Photography

Julia Comita

Julia Comita is a NYC-based photographer who curated her style around shooting powerful female subjects, as well as lensing beauty in a conceptual and innovative way. She is also the co-creator of the video series "How to Be Beautiful.” 3-min read

How has the pandemic affected you professionally?

People aren't spending money right now, so clients aren't commissioning projects. My job involves working with other people, and since we can't all be in a room together, there's no way to create the work that's needed.

I have reached out to let people know that I'm available for specific remote work. I can do product photography, things that don't involve heavy-duty prop styling, and I can do retouching - whether it's on work that I've shot or if somebody else's work. But there's not much retouching because nobody's shooting. I did a product shoot for a client recently, but when you have to play all the roles, it takes twice as long to produce. After setting everything up, being my own prop stylist, gluing things in place, breaking down and all the post-production work and animation, it took about 3 days.

BEAUTY INC, AWARDS ISSUE

How have you been affected personally?

It's not the worst thing to be taking a break. I have a really hard time slowing down, and there are all these other things that I've always wanted to do, or things that I've struggled to keep in my life as a balance. I am able to exercise multiple times a week. I started running again and getting back to really good cooking practices. I've been trying to take a couple of classes and read, and I have been much more in touch with family members I don't talk to all that often. It's really nice to have that connection. I love the big thing of the moment - video calls - which I never really did. I find them much more engaging than regular phone calls.

As a photographer, I'm having to think more creatively to discover what I can do by myself -  I'm not used to working solo on anything, even if it's a personal project.

PANTONE.
"...knowing and remembering in a deep way that I am a creative person, and I don't need external factors to make me that way..."

How do you think this will impact the future of your industry?

Everybody has a different idea about when work will happen again. I think it depends a lot on the companies I work for and how badly they were impacted. I'm fortunate enough that I shoot product, as I think companies are still going to have a need for those assets, but It might thin out the industry a bit.

Quarantine collage collaboration with Makeup Artist, Caitlin Wooters.

How are you adapting to the changes?

One client hired me to do these animations, and I am actually really proud of them because I did them all by myself. I'm going to be working on a couple of other personal projects that involve motion, and I'm collaborating with a makeup artist friend of mine, Caitlin Wooters. We are taking photos we did together in the past and remixing them. I'm experimenting with shooting some very simple videos with my phone and taking advantage of what's available to me.

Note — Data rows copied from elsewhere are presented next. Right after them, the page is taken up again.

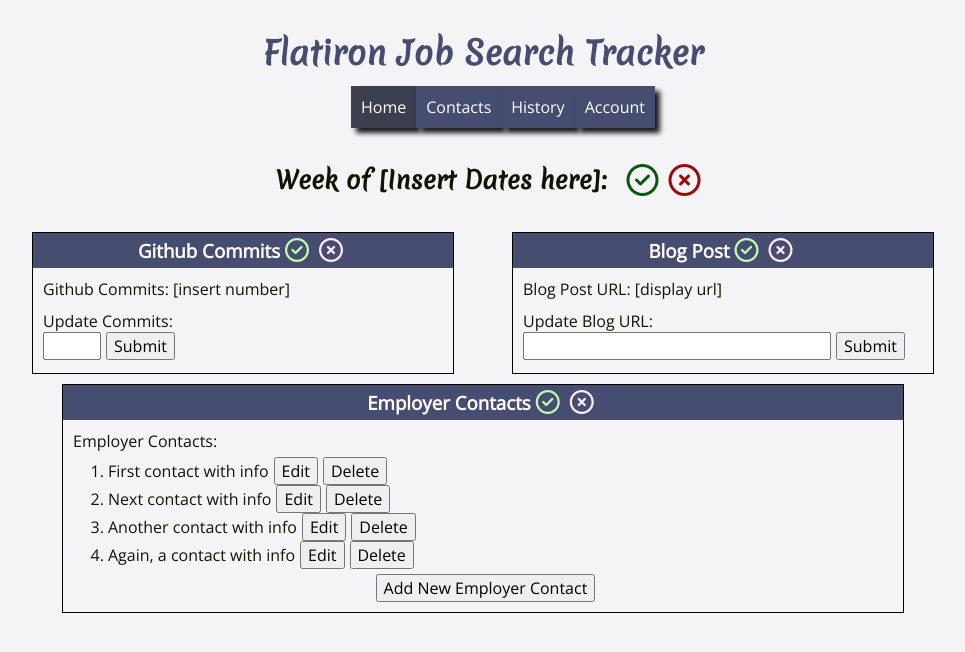
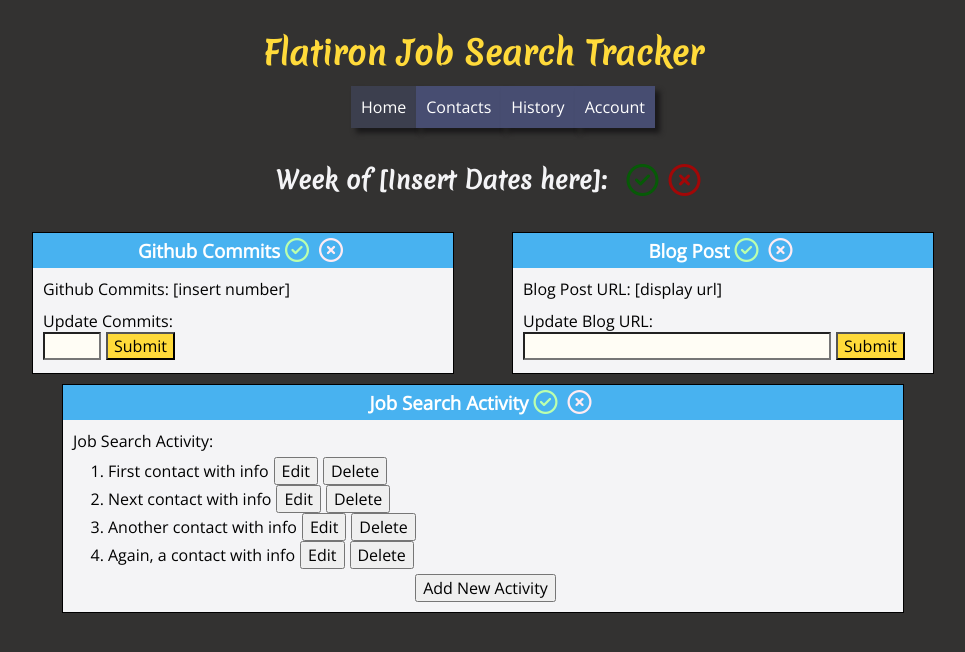
Before and after one commit to brownjer3/flatiron-job-search-tracker-frontend, a React (Create React App) app: page / in a window 1280 px wide. Shown: the top 652 px of the page, without its empty margins (157-1122 px from the left). Built offline with nearby package versions, Linux system fonts and the light colour scheme.

Commit message:
Add Flatiron colors

```diff
--- a/src/header/header.css
+++ b/src/header/header.css
@@ -24,7 +24,7 @@
 }
 
 #header-text {
-  color: #474d71;
+  color: #ffda3a;
 }
 
 .active-link {
--- a/src/home/EmployerContacts.js
+++ b/src/home/EmployerContacts.js
@@ -2,15 +2,15 @@
   return (
     <div id="employer-contacts" className="large-box">
       <div className="box-header">
-        <h3>Employer Contacts</h3>
+        <h3>Job Search Activity</h3>
         <i className="far fa-check-circle light-green"></i>
         <i className="far fa-times-circle light-red"></i>
       </div>
       <div className="box-content">
-        <p>Employer Contacts:</p>
+        <p>Job Search Activity:</p>
         {orderedList()}
       </div>
-      <button>Add New Employer Contact</button>
+      <button id="add-new-activity">Add New Activity</button>
     </div>
   );
 }
--- a/src/index.css
+++ b/src/index.css
@@ -1,8 +1,8 @@
 /* Color Palette
 
-  Light gray: F4F4F6
-  Blue: 474D71
-  Not Black, Black: 141301
+  Dark gray: 333231
+  Strong Yellow: FFDA3A
+  Bright blue: 48B2F0
 
 */
 
@@ -11,8 +11,8 @@
 }
 
 body {
-  background-color: #f4f4f6;
-  color: #141301;
+  background-color: #333231;
+  color: #f4f4f6;
   font-family: "Open Sans", sans-serif;
 }
 
@@ -44,6 +44,15 @@
   margin-left: 5px;
 }
 
+input[type="submit"] {
+  background-color: #ffda3a;
+  cursor: pointer;
+}
+
+form input {
+  background-color: #fffdf5;
+}
+
 .green {
   color: #075a07;
 }
@@ -72,8 +81,15 @@
   padding-bottom: 10px;
 }
 
+.small-box,
+.medium-box,
+.large-box {
+  color: black;
+  background-color: #f4f4f6;
+}
+
 .box-header {
-  background-color: #474d71;
+  background-color: #48b2f0;
   color: white;
   margin-top: 0;
   display: flex;
```
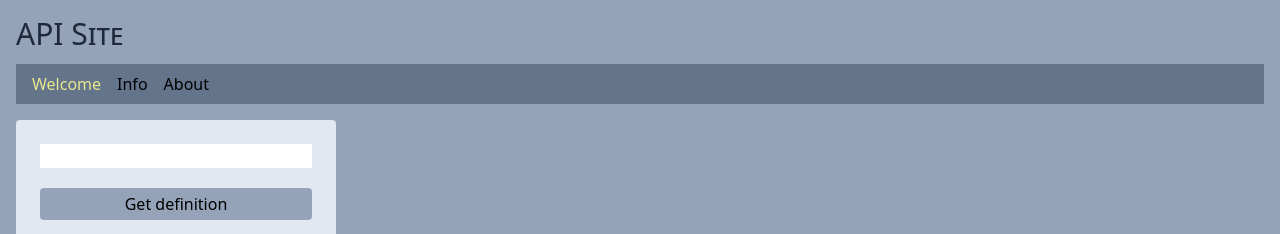
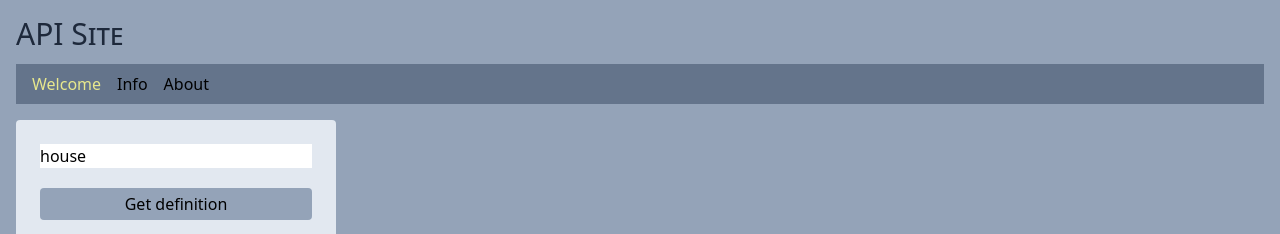
Before and after one commit to edwardtanguay/et782-react-apis, a React (Vite) app: page /welcome in a window 1280 px wide. Shown: the top 234 px of the page. Built offline with nearby package versions, Linux system fonts and the light colour scheme.

Commit message:
can type word

```diff
--- a/src/components/ApiDictionary.tsx
+++ b/src/components/ApiDictionary.tsx
@@ -1,7 +1,11 @@
+import { useState } from "react"
+
 export const ApiDictionary = () => {
+	const [word, setWord] = useState('house');
+
 	return (
 		<div className="flex gap-5 flex-col bg-slate-200 p-6 w-[20rem] rounded">
-			<input/>
+			<input value={word} onChange={(e) => setWord(e.target.value)} />
 			<button>Get definition</button>
 			<p>(definition)</p>
 		</div>
```
Also changed, not shown: dev/notes.txt (added).
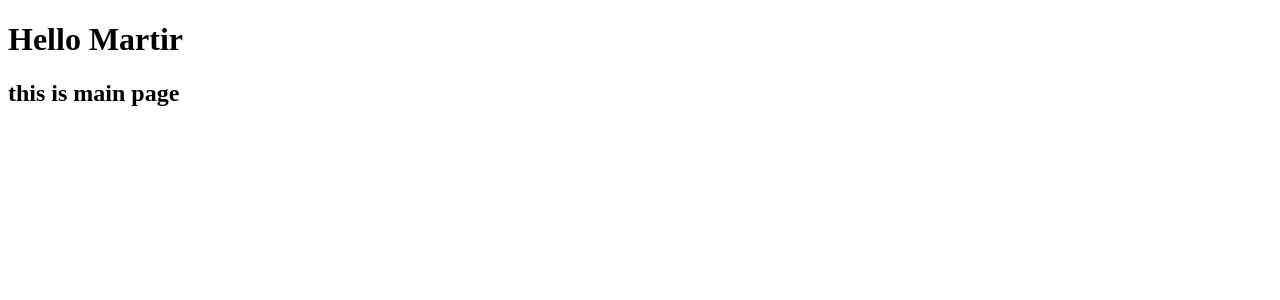
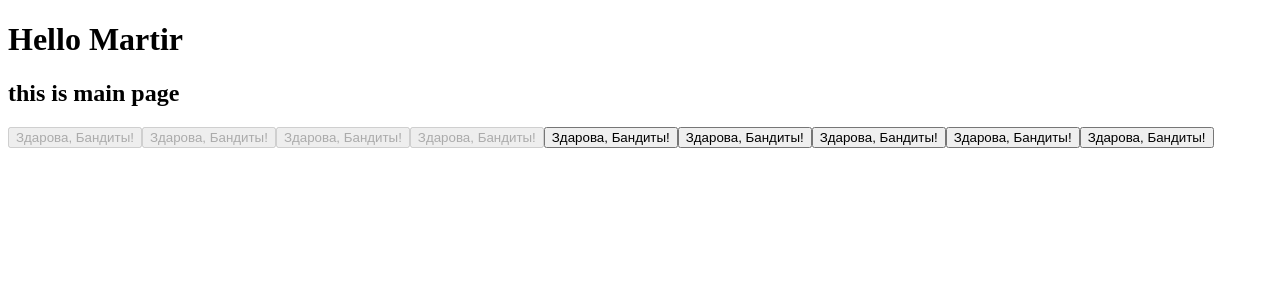
Before and after one commit to mimpushkarev/martir, a React (Vite) app: page / in a window 1280 px wide. Shown: the top 300 px of the page. Built offline with nearby package versions, Linux system fonts and the light colour scheme.

Commit message:
feat: BIKDARTEM-117: [FRONTEND] Добавить компонент кнопки (#3)
Co-authored-by: AnnaErs <annaershova02@gamil.com>

```diff
--- a/package.json
+++ b/package.json
@@ -38,7 +38,6 @@
     "eslint-plugin-react": "^7.32.2",
     "express": "^4.18.2",
     "git-format-staged": "^3.0.0",
-    "husky": "^8.0.3",
     "prettier": "2.8.7",
     "serve-static": "^1.15.0",
     "tailwindcss": "^3.3.1",
--- a/src/components/pages/home/Home.tsx
+++ b/src/components/pages/home/Home.tsx
@@ -1,10 +1,38 @@
+import Button from "@ui-kit/button/Button";
+
 const Home = () => {
-  return (
-    <div>
-      <h1 className="text-lg">Hello Martir</h1>
-      <h2>this is main page</h2>
-    </div>
-  );
+    return (
+        <div>
+            <h1 className=" text-hero">Hello Martir</h1>
+            <h2 className=" text-subtitle">this is main page</h2>
+            <Button type="primary" state="disabled">
+                Здарова, Бандиты!
+            </Button>
+            <Button type="success" state="disabled">
+                Здарова, Бандиты!
+            </Button>
+            <Button type="danger" state="disabled">
+                Здарова, Бандиты!
+            </Button>
+            <Button type="warning" state="disabled">
+                Здарова, Бандиты!
+            </Button>
+
+            <Button type="primary" state="normal">
+                Здарова, Бандиты!
+            </Button>
+            <Button type="success" state="normal">
+                Здарова, Бандиты!
+            </Button>
+            <Button type="danger" state="normal">
+                Здарова, Бандиты!
+            </Button>
+            <Button type="warning" state="normal">
+                Здарова, Бандиты!
+            </Button>
+            <Button>Здарова, Бандиты!</Button>
+        </div>
+    );
 };
 
 export default Home;
--- /dev/null
+++ b/src/ui-kit/button/Button.tsx
@@ -0,0 +1,31 @@
+import { memo } from "react";
+
+import { cn } from "@utils/cn";
+
+import { ButtonPropsType } from "./types";
+
+const Button = memo<ButtonPropsType>(({ children, type, state, ...props }) => {
+    return (
+        <button
+            {...props}
+            disabled={props.disabled || state === "disabled"}
+            className={cn(
+                "text-paragraph px-5 py-2 rounded ease-in-out duration-200 disabled:opacity-50 disabled:cursor-not-allowed",
+                {
+                    ["bg-primary-normal text-white hover:bg-primary-light"]:
+                        type === "primary",
+                    ["bg-success-normal text-black hover:bg-success-light"]:
+                        type === "success",
+                    ["bg-danger-normal text-white hover:bg-danger-light"]:
+                        type === "danger",
+                    ["bg-warning-normal text-black hover:bg-warning-light"]:
+                        type === "warning",
+                }
+            )}
+        >
+            {children}
+        </button>
+    );
+});
+
+export default Button;
--- /dev/null
+++ b/src/ui-kit/button/index.ts
@@ -0,0 +1 @@
+export { default } from "./Button";
--- /dev/null
+++ b/src/ui-kit/button/types.ts
@@ -0,0 +1,9 @@
+import { MergeElementProps } from "@utils/types";
+
+export type ButtonPropsType = MergeElementProps<
+    "button",
+    {
+        type?: "primary" | "success" | "danger" | "warning";
+        state?: "normal" | "hover" | "disabled";
+    }
+>;
--- /dev/null
+++ b/src/utils/types/index.ts
@@ -0,0 +1,6 @@
+import { ComponentPropsWithRef, ElementType } from "react";
+
+export type MergeElementProps<T extends ElementType, P extends object = {}> = Omit<
+  ComponentPropsWithRef<T>,
+  keyof P
+> & P;
--- a/styles.css
+++ b/styles.css
@@ -3,3 +3,7 @@
 @tailwind base;
 @tailwind components;
 @tailwind utilities;
+
+body {
+    font-family: 'Montserrat', sans-serif;
+  }
--- a/tailwind.config.js
+++ b/tailwind.config.js
@@ -78,8 +78,8 @@ export default {
         'success-light':'#66FF9A',
         'success-normal':'#35FF7A',
         // Danger - цвет обозначающий о том что действие опасно и нужно отнестись с вниманием
-        'dander-light':'#EF1060',
-        'dander-normal':'#BF0D4D',
+        'danger-light':'#EF1060',
+        'danger-normal':'#BF0D4D',
         // Warning - цвет обозначает предупреждение что нужно ознакомиться с происходящим
         'warning-light':'#F6E96F',
         'warning-normal':'#F3E13F',
```
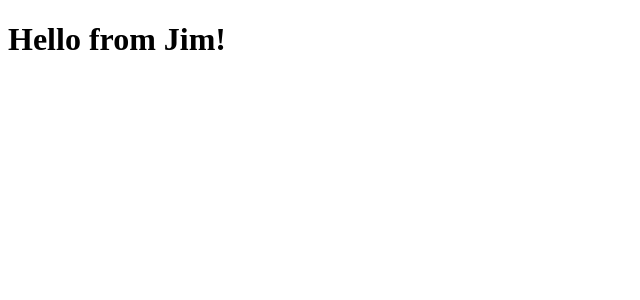
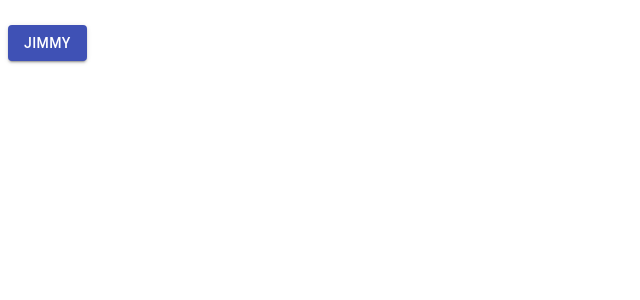
Before and after one commit to jwwang2003/memories, a React app: page / in a window 1280 px wide. Shown: the top 300 px of the page, without its empty margins (0-640 px from the left). Built offline with nearby package versions, Linux system fonts and the light colour scheme.

Commit message:
Initial commit

```diff
--- a/package.json
+++ b/package.json
@@ -4,7 +4,7 @@
   "description": "Random Access Memories",
   "main": "index.js",
   "scripts": {
-    "start": "webpack serve --mode production --open --hot --progress",
+    "start": "webpack serve --mode development --open --hot --progress",
     "build": "webpack --mode production"
   },
   "author": "Jimmy Wang & Brian Xue",
--- a/src/components/App.js
+++ b/src/components/App.js
@@ -1,9 +1,12 @@
 import React from 'react';
+import Button from '@material-ui/core/Button';
 
 function App() {
     return (
         <h1>
-            Hello from Jim!
+            <Button variant="contained" color="primary">
+                Jimmy
+            </Button>
         </h1>
     )
 }
--- a/src/index.html
+++ b/src/index.html
@@ -3,9 +3,10 @@
 <head>
     <meta charset="UTF-8">
     <meta name="viewport" content="width=device-width, initial-scale=1.0">
+    <link rel="shortcut icon" href="">
     <title>Memories</title>
 </head>
 <body>
-    <div id="app"></div>
+    <div id="root"></div>
 </body>
 </html>
--- a/src/index.js
+++ b/src/index.js
@@ -6,5 +6,5 @@ ReactDOM.render(
   <React.StrictMode>
     <App />
   </React.StrictMode>,
-  document.getElementById('app')
+  document.getElementById('root')
 );
--- a/webpack.config.js
+++ b/webpack.config.js
@@ -1,6 +1,6 @@
 const path = require('path');
 const HtmlWebpackPlugin = require('html-webpack-plugin');
-var CompressionPlugin = require('compression-webpack-plugin');
+const CompressionPlugin = require('compression-webpack-plugin');
 
 module.exports = {
   entry: './src/index.js',
```
Also changed, not shown: 2 other files (tests, documents, lock files or other folders).
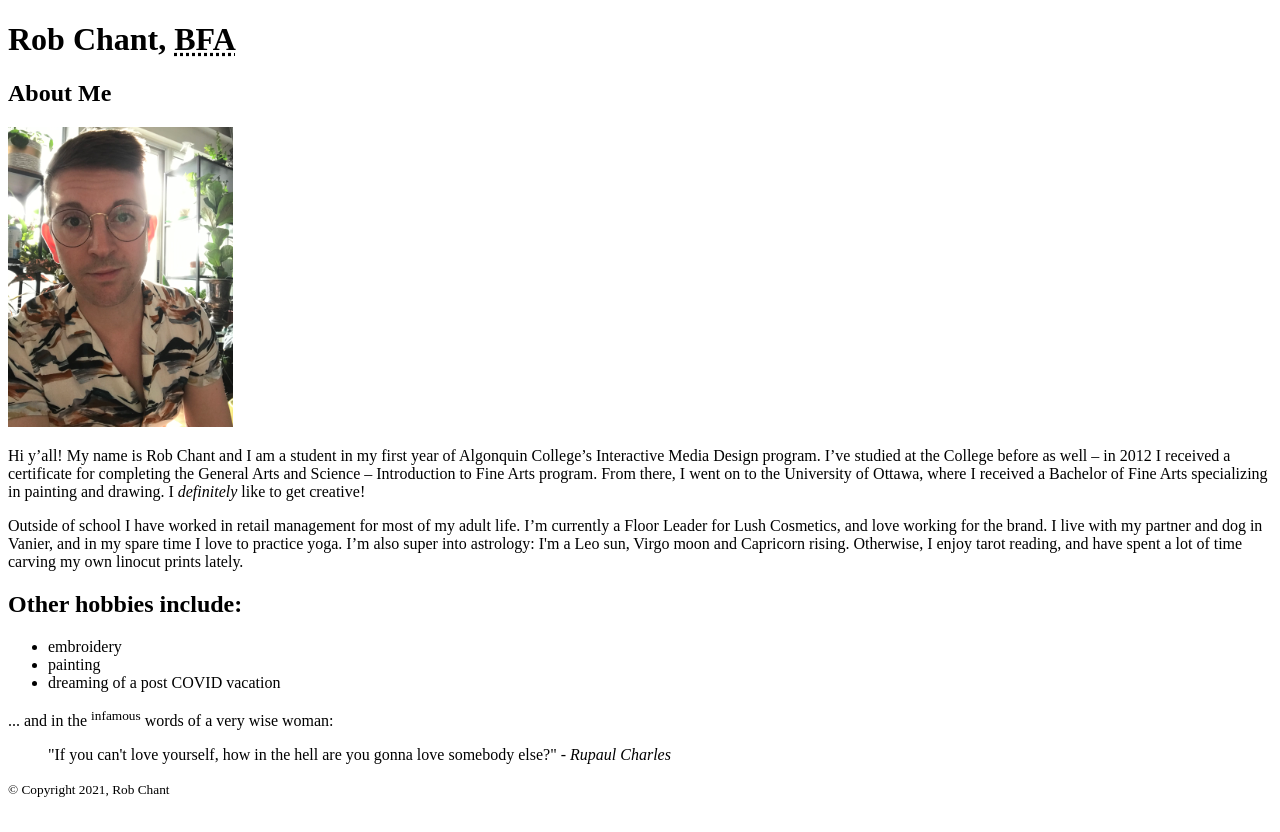
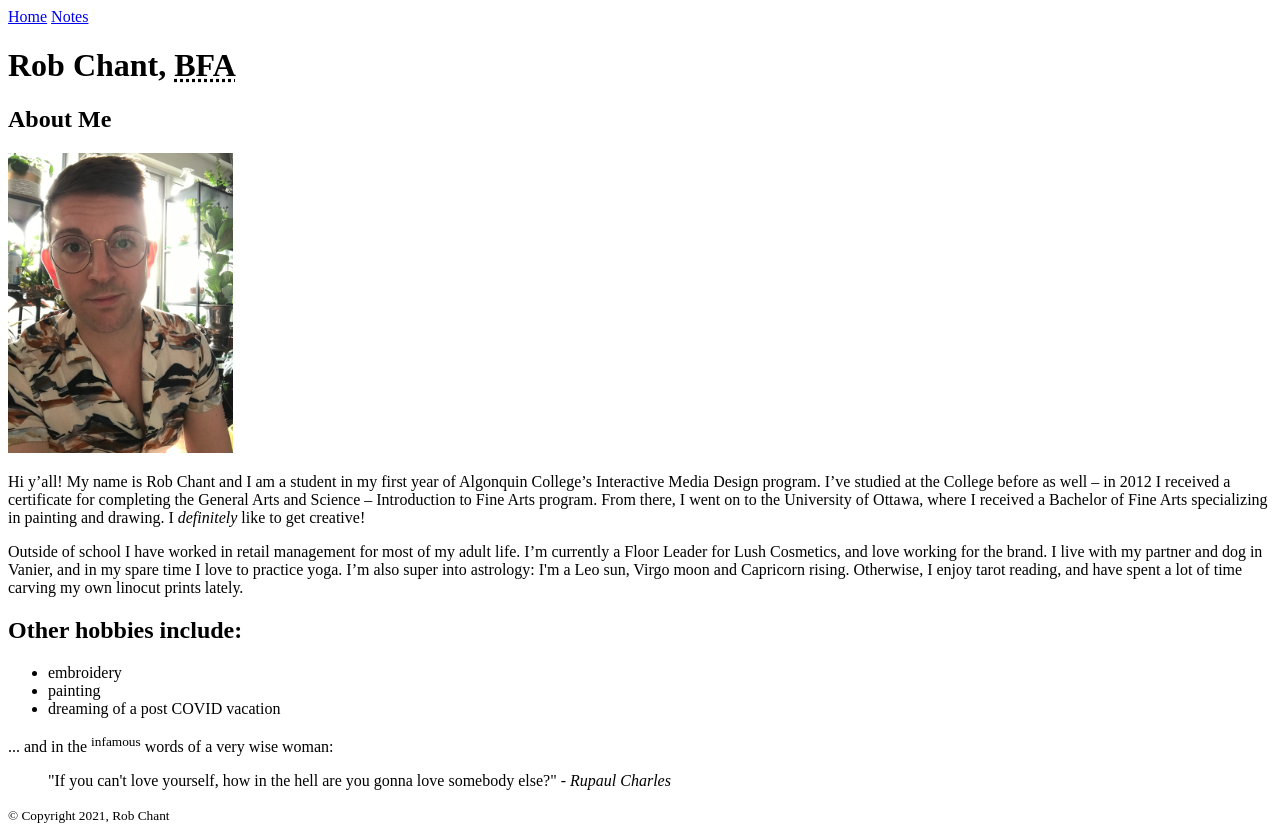
Before and after one commit to chan0490/html-assignment, a plain HTML site: page index.html in a window 1280 px wide. Before the commit the page ends 806 px from the top, so only its background shows below. Drawn offline with Linux system fonts and the light colour scheme.

Commit message:
added nav to home page

```diff
--- a/index.html
+++ b/index.html
@@ -6,6 +6,10 @@
         <title>All About Rob Chant</title>
     </head>
     <body>
+        <nav>
+            <a href="index.html" class="inactiveLink">Home</a>
+            <a href="notes.html">Notes</a>
+        </nav>
         <h1>Rob Chant, <abbr title="Bachelor of Fine Arts">BFA</abbr></h1>
         <article>
             <h2>About Me</h2>
```
Also changed, not shown: notes.html (+3 -0 lines).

I will be able to present these projects to clients as an example of what I can produce with limited resources. Shoots will have to be paired down as budgets decrease, and clients just won't have the budgets to produce big shoots like they used to.

I think being able to present myself as an independent entity that doesn't require as much to deliver a finished product will be beneficial. I think it's important to show clients what's possible, because they don't always know. It may be more simple, but it looks good and it got your attention. We can lean on each other for ideas and support.

Created for BATTINGTON LASHES, in Quarantine.

If you had to identify a silver lining out of this, what would it be?

I think there are several silver linings. Culturally, especially in America, there was a real need to slow down. I've been hearing that this could be the downfall of influencer and celebrity culture because of the superficial nature of it. I think the idolization of these seemingly unattainable things are not healthy. For the people who can't work right now, there's a chance to rediscover who we are.

For me, knowing and remembering in a deep way that I am a creative person, and I don't need external factors to make me that way. I have to remember that even though I'm in isolation, I don’t live in a bubble; I can still work with other people. I can get really tied up in my dependency on others because I like to collaborate. I'm not really an independent artist in that way, but it's nice to know I am capable of doing both.

Created for BATTINGTON LASHES, in Quarantine